Must See: China's Driving Dream and Its $6000 Car
As this recent must-see National Geographic documentary on driving in China reminds us (part 1 is above, the rest below), China has fallen head over heels for the car. Attached though I am to my Forever bike, I can almost see why: A bustling Chinese metropolis like Beijing is increasingly less conducive to walking or biking, with pedestrian-unfriendly streets, crowded and inconvenient public transportation and enormous distances. (As a friend told me last night, getting home wouldn't be such a big deal: "It's no different than making the trip between Brussels and Antwerp," she said.)
Of course, adding cars to the streets -- 1,500 a day in Beijing alone -- doesn't help anybody: Beijing has the most sluggish traffic, smoggy air and dangerous roads I've ever encountered. Still, to Chinese who are sick of their hellish commute and growing in wealth, the car is the ultimate object of desire, much like it was in the United States in the 1950s. Maureen Fan, in a good recent piece in the Washington Post, compares it to the US's obsession with television during the Golden Years. But those comparisons can't describe the scale and the style of China's driving yen -- and the impact it is having on the rest of the world.
More video after the jump.
Part 2: Environmental pioneer Sheri Liao laments Beijing's killer traffic during International Car Free Day, going car shopping, David Dunne's analysis of the Chinese car market, a trip to the sprawling campus and factory of Geely,
Part 3: Geely CEO Li Shufu's ambitious plans for expansion to the U.S., Detroit's plans for growing in China, formula 1 racing dreams, and a car club outing.
Part 4: Buying the car, a visit to the Traffic Bureau, a taste of driving dangers, and learning how to drive.
Part 5: Racing around Beijing's Second Ring, building Beijing's fast-growing ring roads, China's booming demand for oil, and China's automotive dream and nightmare

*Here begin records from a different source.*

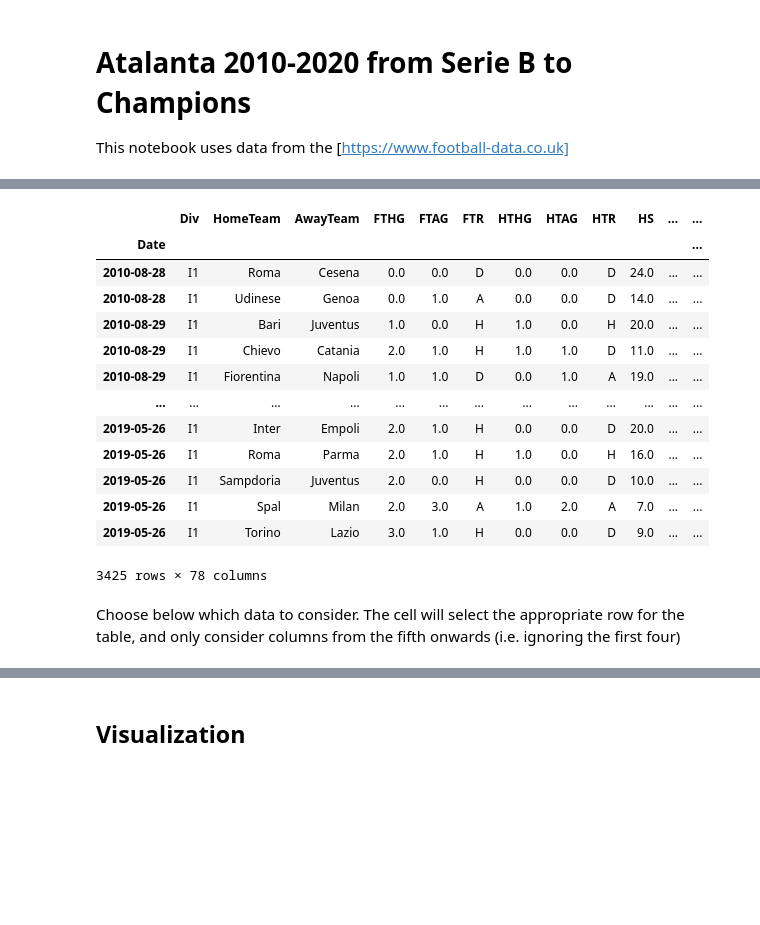
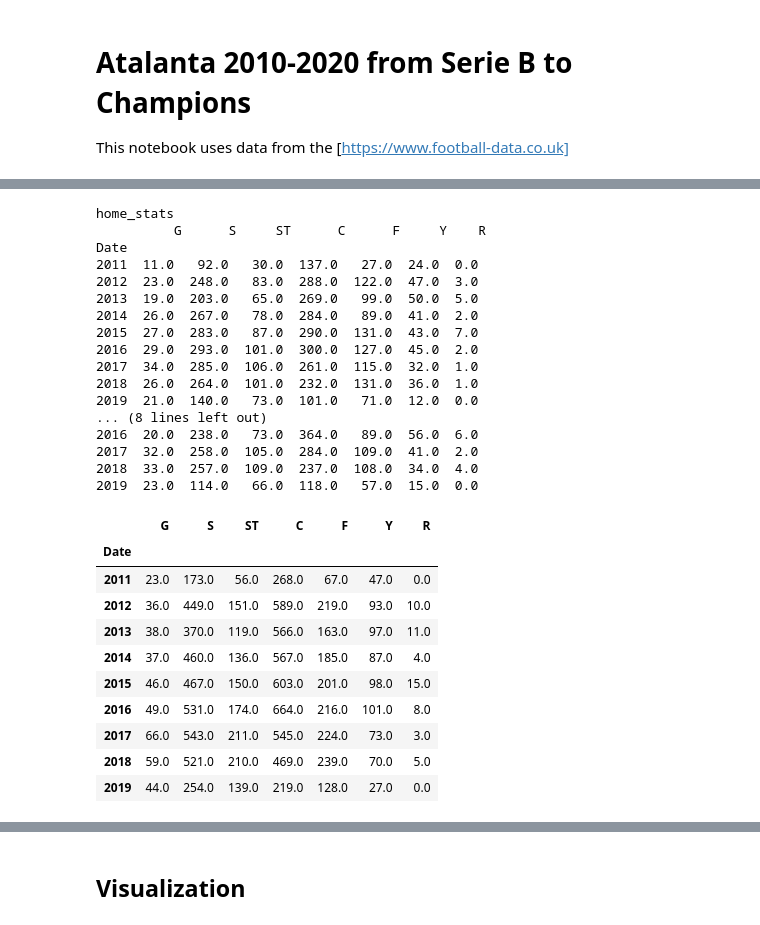
Before and after one commit to code-mds/datascience, a Jupyter notebook: notebook/AnalisiAtalanta.ipynb, the cells around one changed output, grey strips where cells are left out. Drawn from its saved outputs; the diff is of its cells as text; code cells hidden in the pictures; blank space fills up the shorter version.

```diff
--- a/notebook/AnalisiAtalanta.ipynb
+++ b/notebook/AnalisiAtalanta.ipynb
@@ -18,28 +4,0 @@ for year in range(10,19):
-# %%
-def geturl(var):
-    return f"https://www.football-data.co.uk/mmz4281/{var}/I1.csv"
-
-li = []
-for season in seasons:
-    df = pd.read_csv(geturl(season), index_col='Date', parse_dates=['Date'])
-    #df = pd.read_csv(geturl(season), parse_dates=['Date'])
-                     #usecols=["Date", "HomeTeam", "AwayTeam", "FTHG"])
-    li.append(df)
-
-df = pd.concat(li, sort=False)
-df
-# %% [output]
-|  | Div | HomeTeam | AwayTeam | FTHG | FTAG | FTR | HTHG | HTAG | HTR | HS | ... | ... |
-| Date |  |  |  |  |  |  |  |  |  |  |  | ... |
-| 2010-08-28 | I1 | Roma | Cesena | 0.0 | 0.0 | D | 0.0 | 0.0 | D | 24.0 | ... | ... |
-| 2010-08-28 | I1 | Udinese | Genoa | 0.0 | 1.0 | A | 0.0 | 0.0 | D | 14.0 | ... | ... |
-| 2010-08-29 | I1 | Bari | Juventus | 1.0 | 0.0 | H | 1.0 | 0.0 | H | 20.0 | ... | ... |
-| 2010-08-29 | I1 | Chievo | Catania | 2.0 | 1.0 | H | 1.0 | 1.0 | D | 11.0 | ... | ... |
-| 2010-08-29 | I1 | Fiorentina | Napoli | 1.0 | 1.0 | D | 0.0 | 1.0 | A | 19.0 | ... | ... |
-| ... | ... | ... | ... | ... | ... | ... | ... | ... | ... | ... | ... | ... |
-| 2019-05-26 | I1 | Inter | Empoli | 2.0 | 1.0 | H | 0.0 | 0.0 | D | 20.0 | ... | ... |
-| 2019-05-26 | I1 | Roma | Parma | 2.0 | 1.0 | H | 1.0 | 0.0 | H | 16.0 | ... | ... |
-| 2019-05-26 | I1 | Sampdoria | Juventus | 2.0 | 0.0 | H | 0.0 | 0.0 | D | 10.0 | ... | ... |
-| 2019-05-26 | I1 | Spal | Milan | 2.0 | 3.0 | A | 1.0 | 2.0 | A | 7.0 | ... | ... |
-| 2019-05-26 | I1 | Torino | Lazio | 3.0 | 1.0 | H | 0.0 | 0.0 | D | 9.0 | ... | ... |
-3425 rows × 78 columns
@@ -82,2 +4,0 @@ df
-# %% [markdown]
-Choose below which data to consider.  The cell will select the appropriate row for the table, and only consider columns from the fifth onwards (i.e. ignoring the first four)
@@ -96,0 +69,43 @@ away_stat  = awaydf.groupby(homedf.index.year)['FTAG'].agg(['sum', 'mean'])
+# %%
+norm_cols = ['G', 'S', 'ST', 'C', 'F', 'Y', 'R']
+home_stats = homedf.groupby(homedf.index.year).sum()[home_cols]
+home_stats.columns = norm_cols
+
+away_stats = awaydf.groupby(homedf.index.year).sum()[away_cols] #.agg(['sum', 'median'])
+away_stats.columns = norm_cols
+
+#df.groupby(['col1','col2']).agg({'col3':'sum','col4':'sum'}).reset_index()
+print('home_stats\n',home_stats)
+print('away_stats\n',away_stats)
+tot_stats = home_stats + away_stats
+years = home_stats.index
+tot_stats
+# %% [output]
+home_stats
+          G      S     ST      C      F     Y    R
+Date
+2011  11.0   92.0   30.0  137.0   27.0  24.0  0.0
+2012  23.0  248.0   83.0  288.0  122.0  47.0  3.0
+2013  19.0  203.0   65.0  269.0   99.0  50.0  5.0
+2014  26.0  267.0   78.0  284.0   89.0  41.0  2.0
+2015  27.0  283.0   87.0  290.0  131.0  43.0  7.0
+2016  29.0  293.0  101.0  300.0  127.0  45.0  2.0
+2017  34.0  285.0  106.0  261.0  115.0  32.0  1.0
+2018  26.0  264.0  101.0  232.0  131.0  36.0  1.0
+2019  21.0  140.0   73.0  101.0   71.0  12.0  0.0
+... (8 lines left out)
+2016  20.0  238.0   73.0  364.0   89.0  56.0  6.0
+2017  32.0  258.0  105.0  284.0  109.0  41.0  2.0
+2018  33.0  257.0  109.0  237.0  108.0  34.0  4.0
+2019  23.0  114.0   66.0  118.0   57.0  15.0  0.0
+|  | G | S | ST | C | F | Y | R |
+| Date |  |  |  |  |  |  |  |
+| 2011 | 23.0 | 173.0 | 56.0 | 268.0 | 67.0 | 47.0 | 0.0 |
+| 2012 | 36.0 | 449.0 | 151.0 | 589.0 | 219.0 | 93.0 | 10.0 |
+| 2013 | 38.0 | 370.0 | 119.0 | 566.0 | 163.0 | 97.0 | 11.0 |
+| 2014 | 37.0 | 460.0 | 136.0 | 567.0 | 185.0 | 87.0 | 4.0 |
+| 2015 | 46.0 | 467.0 | 150.0 | 603.0 | 201.0 | 98.0 | 15.0 |
+| 2016 | 49.0 | 531.0 | 174.0 | 664.0 | 216.0 | 101.0 | 8.0 |
+| 2017 | 66.0 | 543.0 | 211.0 | 545.0 | 224.0 | 73.0 | 3.0 |
+| 2018 | 59.0 | 521.0 | 210.0 | 469.0 | 239.0 | 70.0 | 5.0 |
+| 2019 | 44.0 | 254.0 | 139.0 | 219.0 | 128.0 | 27.0 | 0.0 |
```
Also changed, not shown: parts of 11 cells of this notebook, 10 other files.
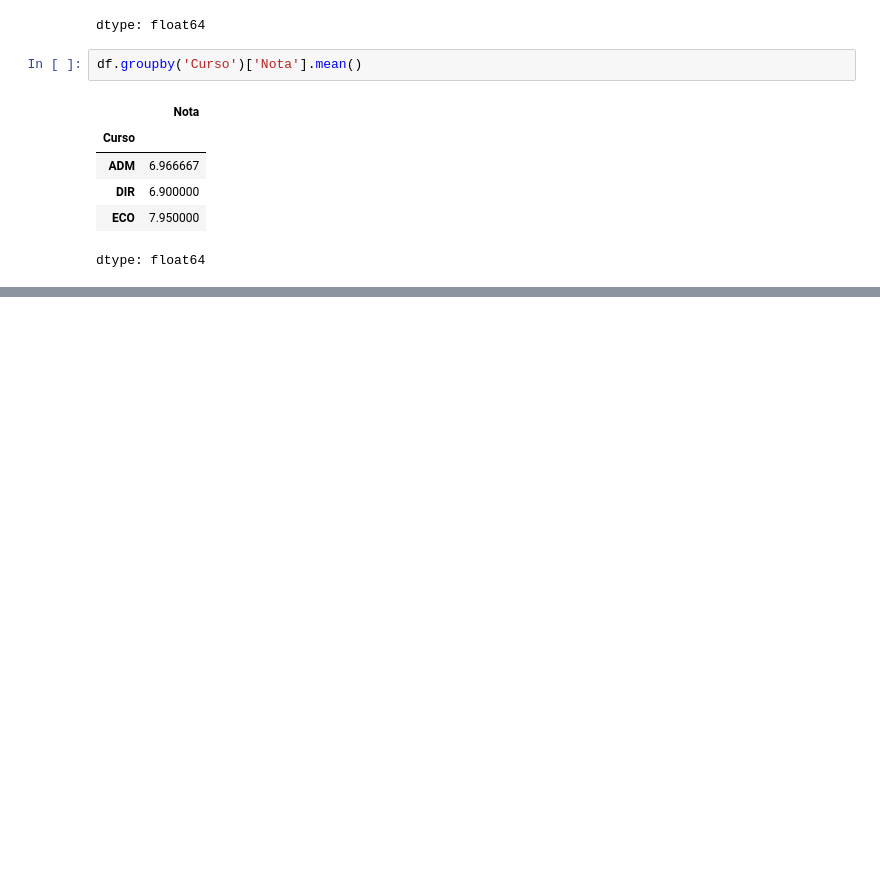
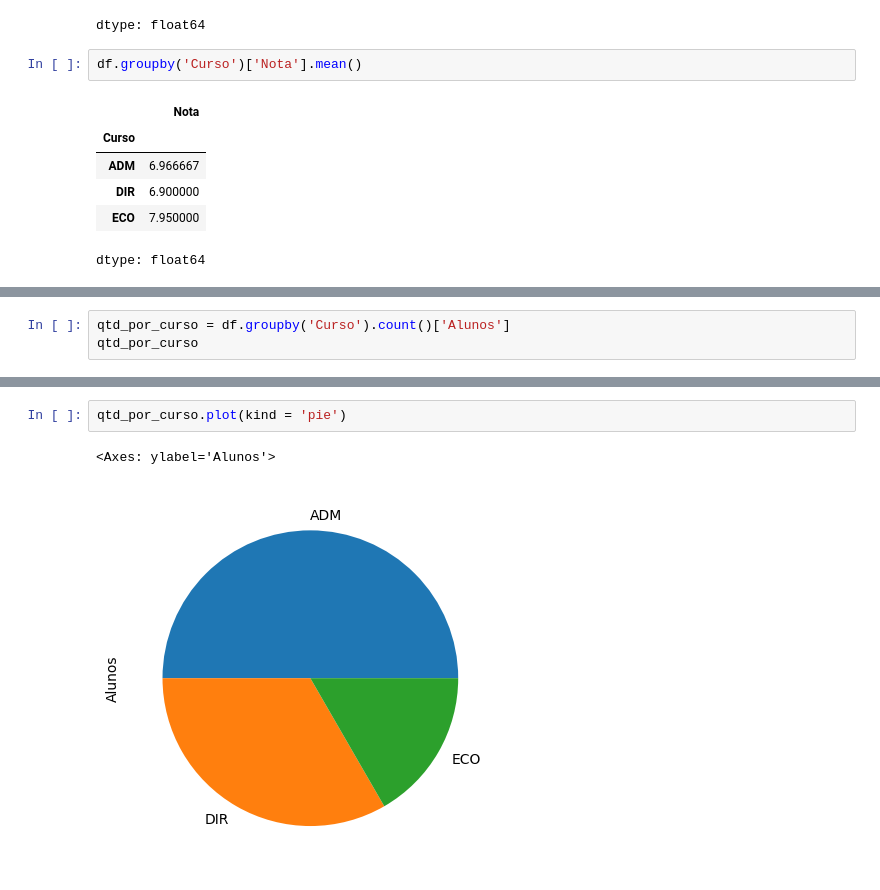
Before and after one commit to lpoggetto/aulas_machine_learning_FIAP, a Jupyter notebook: aula_1_ML_FIAP.ipynb, the cells around one changed output, grey strips where cells are left out. Saved outputs shown, nothing was run; the diff lists cells and outputs as text; blank space fills up the shorter version.

```diff
--- a/aula_1_ML_FIAP.ipynb
+++ b/aula_1_ML_FIAP.ipynb
@@ -50,0 +60,3 @@ dtype: float64
+# %%
+qtd_por_curso = df.groupby('Curso').count()['Alunos']
+qtd_por_curso
@@ -50,0 +70,5 @@ dtype: float64
+# %%
+qtd_por_curso.plot(kind = 'pie')
+# %% [output]
+<Axes: ylabel='Alunos'>
+[figure, added]
```
Also changed, not shown: parts of 15 cells of this notebook.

Car ownership in China, the world's second biggest auto market after the U.S., is surging. It has grown by 300 percent in the past six years, and imports hit an estimated 300,000 cars in 2007, a 30 percent increase from the year before. Last year, 4.7 million cars were sold in China, up 23.4 percent from 2006.
Cheap Chinese cars are coming to a city near you. Geely, profiled in the documentary above, was once rumored to be bringing a cheap sedan to the States. In China, their small sedans go or about $6000. Last month, the Chinese made their biggest presence yet at the Detroit Auto Show; one group of automakers showed off a $14,000 SUV they're hoping to deliver next year. Even cheaper: Indian auto maker Tata's Nano car, selling for $2500 domestically and set to reach Western markets in a safer, cleaner version at $5000. (Chinese cars are not known for their safety or their emissions standards. But they do have better fuel economy than American cars.)
Cars are becoming a primary source of the smog over China's cities. The traffic they create is also motivating city planners to build more roads, rather than spend funds on public transit. This doesn't reduce traffic, but rather creates an even greater incentive to drive, and makes cities even less pedestrian-friendly.
China drives three percent of the world's cars but has a staggering 21 percent of its traffic fatalities, more than any other country. Peter Hessler's New Yorker piece a few months back, in which he attends driving school in Beijing, helps explain why: turning signals are optional, and at driving school, lunch is washed down with bottles of beer.
China's growing demand for oil has seen it controversially searching in Africa, expanding ties with governments like Sudan, where two-thirds of domestic oil production goes to the Chinese. As a member of the UN Security Council, China has repeatedly protected Khartoum over its role in the Darfur genocide, insisting that the problem is a domestic one. This has led Eric Reeves, Mia Farrow and others to brand this year's Summer Games in Beijing "the Genocide Olympics."
Cars are changing the way people live in megacities. "People who live far away from you who are not supposed to appear in your life will be brought into your life. Car clubs are a good place to meet new friends," one car enthusiast tells the Post. Better public transit and smart urban design -- including creating public parks, more human-scale streets, and micro-centers -- would be more sustainable solutions.
The best hope for China's transportation future lies in both government policy and consumer awareness. China must create incentives for fuel efficiency and public transportation; foreign automakers, with assurances that their technology will not be copied, can help by transferring technology like hybrid systems. Just as, if not more importantly, China's American-style romance with the car will need to be tempered by a recognition of just how dangerous that relationship can be.
Also on Treehugger:
To Chinese, Cars First, then Sustainable Consumption, Why China Loves Transformers (And Why We Should All Be A Little Worried, China's Cars Come in Green: the Shanghai Auto Show, Chang'an Rolls Out Its First Hybrid, China Cars: Public Enemy No. 1, The Race to Build a Car for Less than $3000